Regional autonomy (OTDA) has opened up the opportunity for districts to manage their forest resources (SDH), however, the division of authority between district and central governments remains unclear. So, how and to what extent can this opportunity improve community livelihoods? For the research presented here, data was collected to answer these questions for the case of Malinau District, where, as in other forest-rich regions, decentralization has been marked with regional government (Pemda) policies granting IPPK (timber extraction and utilization permits) and IUPHHK (forest timber product exploitation permits, better known as mini HPHs). The research, conducted in the three villages of Long Pangin, Laban Nyarit, and Langap between
April and June 2004, show these policies have not had the desired results. Communities lack of capital and technical capacity led them to give their permits to people with better access to capital. Communities only received fees. Communities lack of access to information and support when negotiating with these entrepreneurs resulted in agreements where the entrepreneurs enjoyed the greatest benefits while communities were left with very little.
Topic: forest policy,decentralization,rural communities,impact,rural economy
Series: CIFOR Governance Brief no. 12e

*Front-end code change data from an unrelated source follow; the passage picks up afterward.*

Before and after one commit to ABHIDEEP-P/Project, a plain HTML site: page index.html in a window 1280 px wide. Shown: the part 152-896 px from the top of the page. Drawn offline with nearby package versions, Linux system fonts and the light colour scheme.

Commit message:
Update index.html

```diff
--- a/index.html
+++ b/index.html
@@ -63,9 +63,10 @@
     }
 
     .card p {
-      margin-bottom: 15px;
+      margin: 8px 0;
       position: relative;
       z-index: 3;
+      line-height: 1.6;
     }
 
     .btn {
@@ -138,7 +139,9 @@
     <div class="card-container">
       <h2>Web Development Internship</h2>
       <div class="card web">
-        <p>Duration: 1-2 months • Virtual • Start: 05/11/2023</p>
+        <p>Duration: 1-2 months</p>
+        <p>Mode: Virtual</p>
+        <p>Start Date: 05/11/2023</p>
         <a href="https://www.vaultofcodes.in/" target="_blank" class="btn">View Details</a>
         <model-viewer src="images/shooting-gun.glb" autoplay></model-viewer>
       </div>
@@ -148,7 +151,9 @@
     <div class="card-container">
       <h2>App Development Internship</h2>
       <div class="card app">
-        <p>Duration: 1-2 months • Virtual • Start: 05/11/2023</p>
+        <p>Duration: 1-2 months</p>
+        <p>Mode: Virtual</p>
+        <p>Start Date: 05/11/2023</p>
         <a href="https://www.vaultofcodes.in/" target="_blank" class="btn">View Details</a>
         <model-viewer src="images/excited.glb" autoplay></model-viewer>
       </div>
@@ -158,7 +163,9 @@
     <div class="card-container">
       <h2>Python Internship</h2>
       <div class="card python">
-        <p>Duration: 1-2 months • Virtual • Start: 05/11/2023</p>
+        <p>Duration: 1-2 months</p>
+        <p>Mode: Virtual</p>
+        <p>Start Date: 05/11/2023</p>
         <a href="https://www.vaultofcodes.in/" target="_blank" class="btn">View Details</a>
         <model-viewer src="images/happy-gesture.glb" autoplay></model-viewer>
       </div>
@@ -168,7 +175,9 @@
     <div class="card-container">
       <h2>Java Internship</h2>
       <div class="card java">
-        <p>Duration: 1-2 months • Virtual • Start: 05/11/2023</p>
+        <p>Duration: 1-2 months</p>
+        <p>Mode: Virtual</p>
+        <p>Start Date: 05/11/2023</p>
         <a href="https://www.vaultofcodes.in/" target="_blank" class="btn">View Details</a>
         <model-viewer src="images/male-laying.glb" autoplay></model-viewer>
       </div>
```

Publisher: CIFOR, Bogor, Indonesia
Publication Year: 2006Creative Commons Attribution 4.0 International License.